How is Selling Coffee Like Marketing Candidates?
By Paul Ballew - Strategy + Candidate Services Florida Office
I used to help brands like Starbucks, Gillette and Coke sell a lot of stuff. Much of what I relied upon to do that was my understanding of consumer behavior. When you know who you’re talking to and how those people make decisions, it’s much easier to persuade them to choose your brand.
I’m also a researcher, so my curiosity pressed me to find out if I could use the same approach that I used to sell coffee to market progressive candidates. So, in July 2018 I accepted a position to manage the campaign of the Democratic nominee for US Congress in FL-04.
Managing a congressional campaign is not the traditional starting line for newbies, but recall I built brands before. Anyway, how hard could this be? It didn’t take long to get my answer. North Florida is very challenging for progressives. Districts in Florida have been artfully gerrymandered to preserve Republican majorities and representation for years. With twice as many registered Republicans than Democrats, FL-04 was no different. Nate Silver gave us a 1% chance of winning. Unfortunately, he was correct.
My candidate didn’t win. We did, however, close the gap by some 50,000 votes and with less than 400,000 votes cast, that’s a seismic shift for one election cycle. We attributed much of that gain from the targeting strategies and decision frameworks we used. We identified the right target and then influenced their vote through subjective cues in the messaging. In other words, we marketed my candidate like coffee.
Here’s what you need to know:
Don’t Choose These: Voters Who Vote By Party
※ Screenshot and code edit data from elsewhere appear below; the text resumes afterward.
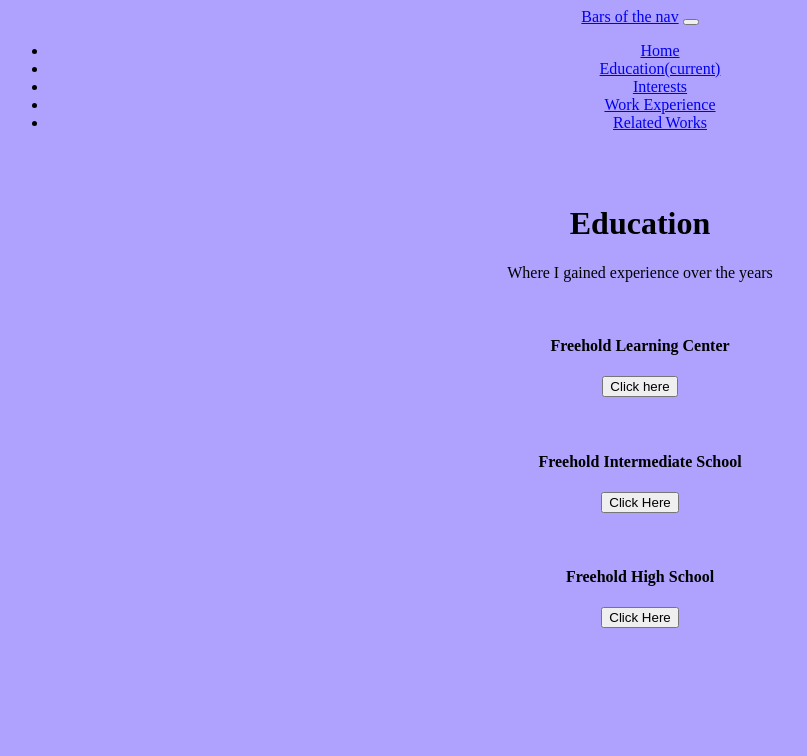
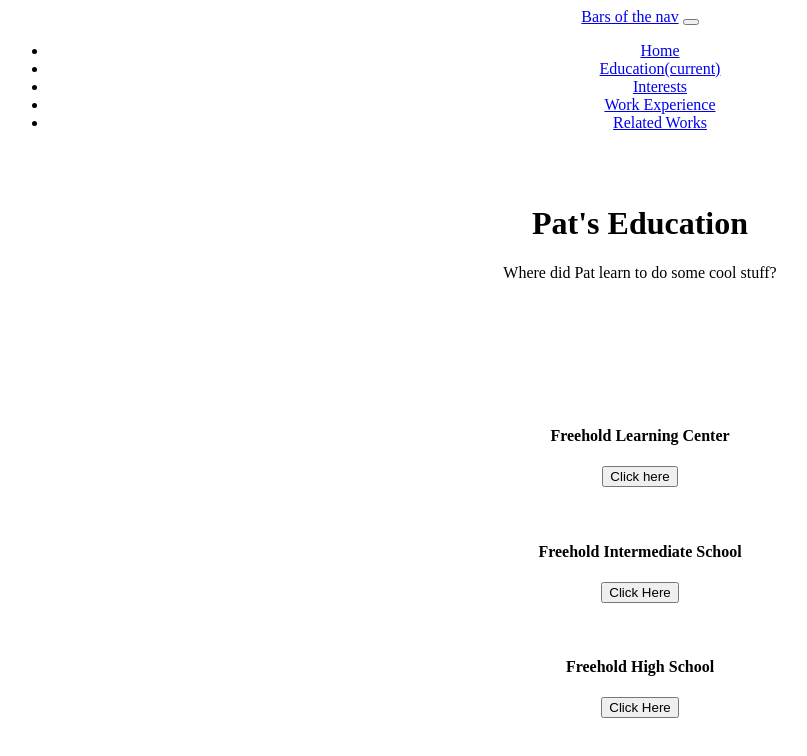
Before and after one commit to 122PJensen/newPort, a plain HTML site: page education.html in a window 1280 px wide. Shown: the whole page, without its empty margins (0-807 px from the left). Drawn offline with nearby package versions, Linux system fonts and the light colour scheme.

Commit message:
Update education.html

```diff
--- a/education.html
+++ b/education.html
@@ -5,10 +5,6 @@
     <title>Education</title>
 
 <style>
-
-body{
-  background-color: #AFA2FF;
-}
 
 
 
@@ -30,10 +26,10 @@ body{
         <a class="nav-link" href="index.html">Home</a>
       </li>
       <li class="nav-item">
-          <a class="nav-link active" href="#">Education<span class="sr-only">(current)</span></a>
+        <a class="nav-link" href="education.html">Education<span class="sr-only">(current)</span></a>
       </li>
       <li class="nav-item">
-          <a class="nav-link" href="interests.html">Interests</a>
+        <a class="nav-link active" href="#">Interests</a>
       </li>
       <li class="nav-item">
         <a class="nav-link" href="work.html">Work Experience</a>
@@ -46,10 +42,17 @@ body{
 </nav>
 <br>
 <br>
+
 <header class="jumbotron my-4 text-center">
-    <h1 class="display-3 animated jackInTheBox">Education</h1>
-    <p class="lead">Where I gained experience over the years</p>
+  <h1 class="display-3 animated jackInTheBox">Pat's Education</h1>
+  <p class="lead">Where did Pat learn to do some cool stuff?</p>
 </header>
+<br>
+<br>
+<br>
+<br>
+<br>
+
 
   <div class="row text-center">
 
```
Lines whose indentation alone changed are shown as unchanged.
Voters are too busy, or too indifferent to know, or care, where most candidates stand on the issues. So how do they decide? The most obvious short-cut voters use is party affiliation. They assume that they will agree with most candidates in their party and it’s just easier for them to use the party affiliation heuristic to choose. Incumbents have the added benefit of having a designation that further solidifies them as the popular choice. This group will account for approximately 75% of all voters. Don’t waste your time here.
Do Choose These: Voters Who Vote By Beliefs
These voters tend to voter across party lines. They tend to vote for candidates they like. However, success is only achievable when you understand the decision framework and craft your messaging properly. Conventional wisdom will have you believe that these voters will choose the candidates who best reflect their own core beliefs. However, the voter decision framework is just the opposite. Voters will decide which candidate they like, and then based on subjective cues, mold their own beliefs to fit that of the candidate.
As it turns out, proper targeting and sound decision frameworks sells both coffee and candidates.